• _Your objective_
Output exactly the lines from the one with "surfaces (read persisted" through the last line of the data below, both included, and nothing more.

• _Source data_
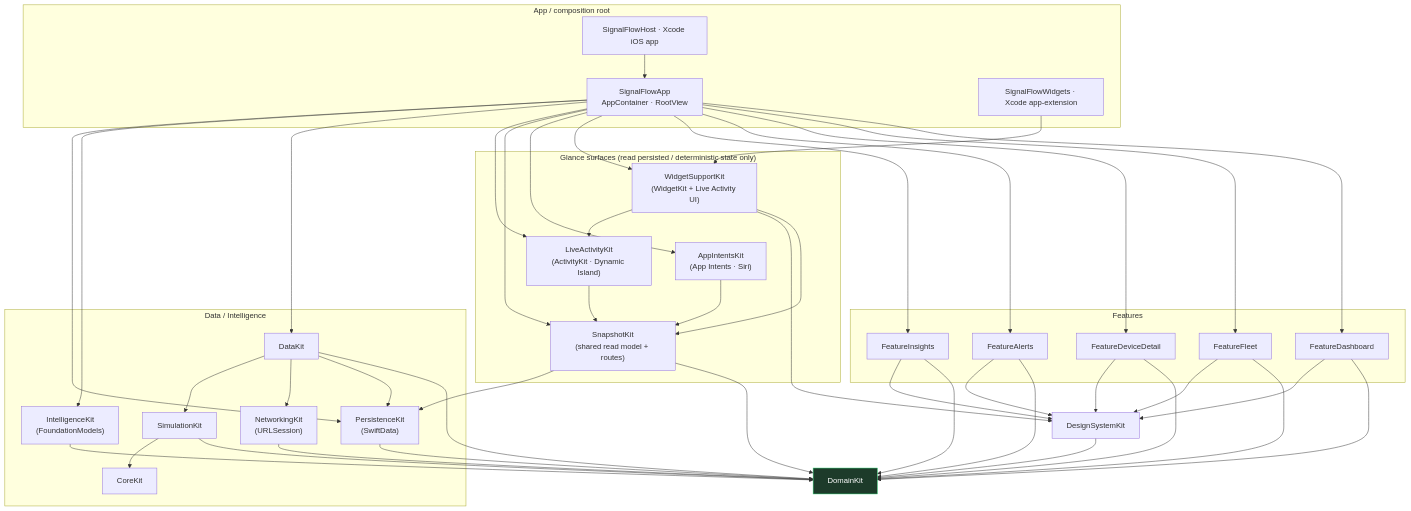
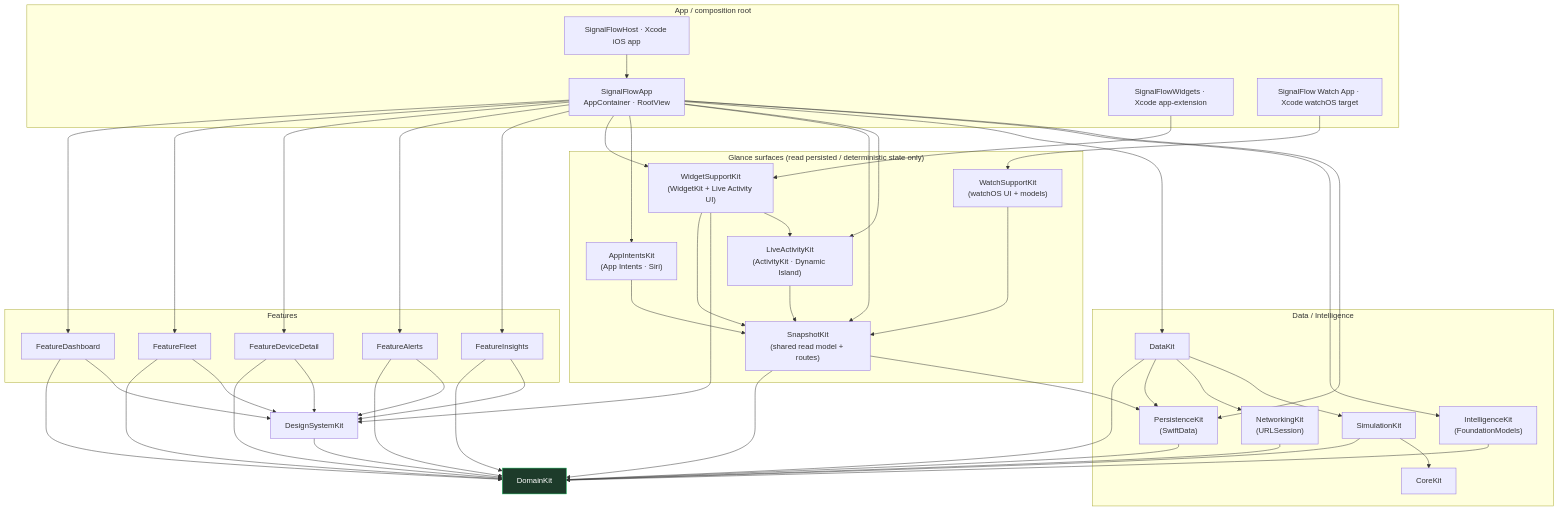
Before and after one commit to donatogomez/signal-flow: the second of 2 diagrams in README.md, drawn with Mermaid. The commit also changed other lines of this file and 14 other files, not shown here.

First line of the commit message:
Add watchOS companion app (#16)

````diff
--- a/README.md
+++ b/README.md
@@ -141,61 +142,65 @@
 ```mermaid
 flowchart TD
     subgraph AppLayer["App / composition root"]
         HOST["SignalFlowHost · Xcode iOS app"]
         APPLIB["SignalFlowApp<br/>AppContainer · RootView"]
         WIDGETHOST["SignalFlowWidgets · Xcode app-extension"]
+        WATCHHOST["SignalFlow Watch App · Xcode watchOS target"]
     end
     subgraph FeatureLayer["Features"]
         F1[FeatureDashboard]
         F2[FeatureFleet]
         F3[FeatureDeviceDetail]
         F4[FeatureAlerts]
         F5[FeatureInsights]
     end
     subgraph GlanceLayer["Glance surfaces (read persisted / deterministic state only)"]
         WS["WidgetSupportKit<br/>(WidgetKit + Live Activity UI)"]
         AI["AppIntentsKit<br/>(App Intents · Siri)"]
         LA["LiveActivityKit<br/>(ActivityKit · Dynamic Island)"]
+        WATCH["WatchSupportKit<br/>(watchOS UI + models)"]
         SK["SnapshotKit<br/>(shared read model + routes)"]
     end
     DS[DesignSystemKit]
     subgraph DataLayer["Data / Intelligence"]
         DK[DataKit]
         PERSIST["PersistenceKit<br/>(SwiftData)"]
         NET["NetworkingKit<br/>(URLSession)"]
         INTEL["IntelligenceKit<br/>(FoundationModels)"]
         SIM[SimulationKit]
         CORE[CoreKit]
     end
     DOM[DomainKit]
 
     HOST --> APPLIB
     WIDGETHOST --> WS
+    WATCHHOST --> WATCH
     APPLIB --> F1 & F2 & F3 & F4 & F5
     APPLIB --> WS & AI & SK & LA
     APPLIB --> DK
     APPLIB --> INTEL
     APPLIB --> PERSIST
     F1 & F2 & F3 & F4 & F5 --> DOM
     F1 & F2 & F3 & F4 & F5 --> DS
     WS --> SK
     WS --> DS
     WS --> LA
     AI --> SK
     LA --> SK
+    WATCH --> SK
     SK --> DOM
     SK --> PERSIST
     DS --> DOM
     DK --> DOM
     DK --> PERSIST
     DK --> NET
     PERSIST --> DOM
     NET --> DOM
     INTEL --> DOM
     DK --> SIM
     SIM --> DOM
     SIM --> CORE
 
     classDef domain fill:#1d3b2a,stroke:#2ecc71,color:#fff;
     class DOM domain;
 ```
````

• _Reply to the exercise_
     subgraph GlanceLayer["Glance surfaces (read persisted / deterministic state only)"]
         WS["WidgetSupportKit<br/>(WidgetKit + Live Activity UI)"]
         AI["AppIntentsKit<br/>(App Intents · Siri)"]
         LA["LiveActivityKit<br/>(ActivityKit · Dynamic Island)"]
+        WATCH["WatchSupportKit<br/>(watchOS UI + models)"]
         SK["SnapshotKit<br/>(shared read model + routes)"]
     end
     DS[DesignSystemKit]
     subgraph DataLayer["Data / Intelligence"]
         DK[DataKit]
         PERSIST["PersistenceKit<br/>(SwiftData)"]
         NET["NetworkingKit<br/>(URLSession)"]
         INTEL["IntelligenceKit<br/>(FoundationModels)"]
         SIM[SimulationKit]
         CORE[CoreKit]
     end
     DOM[DomainKit]
 
     HOST --> APPLIB
     WIDGETHOST --> WS
+    WATCHHOST --> WATCH
     APPLIB --> F1 & F2 & F3 & F4 & F5
     APPLIB --> WS & AI & SK & LA
     APPLIB --> DK
     APPLIB --> INTEL
     APPLIB --> PERSIST
     F1 & F2 & F3 & F4 & F5 --> DOM
     F1 & F2 & F3 & F4 & F5 --> DS
     WS --> SK
     WS --> DS
     WS --> LA
     AI --> SK
     LA --> SK
+    WATCH --> SK
     SK --> DOM
     SK --> PERSIST
     DS --> DOM
     DK --> DOM
     DK --> PERSIST
     DK --> NET
     PERSIST --> DOM
     NET --> DOM
     INTEL --> DOM
     DK --> SIM
     SIM --> DOM
     SIM --> CORE
 
     classDef domain fill:#1d3b2a,stroke:#2ecc71,color:#fff;
     class DOM domain;
 ```
````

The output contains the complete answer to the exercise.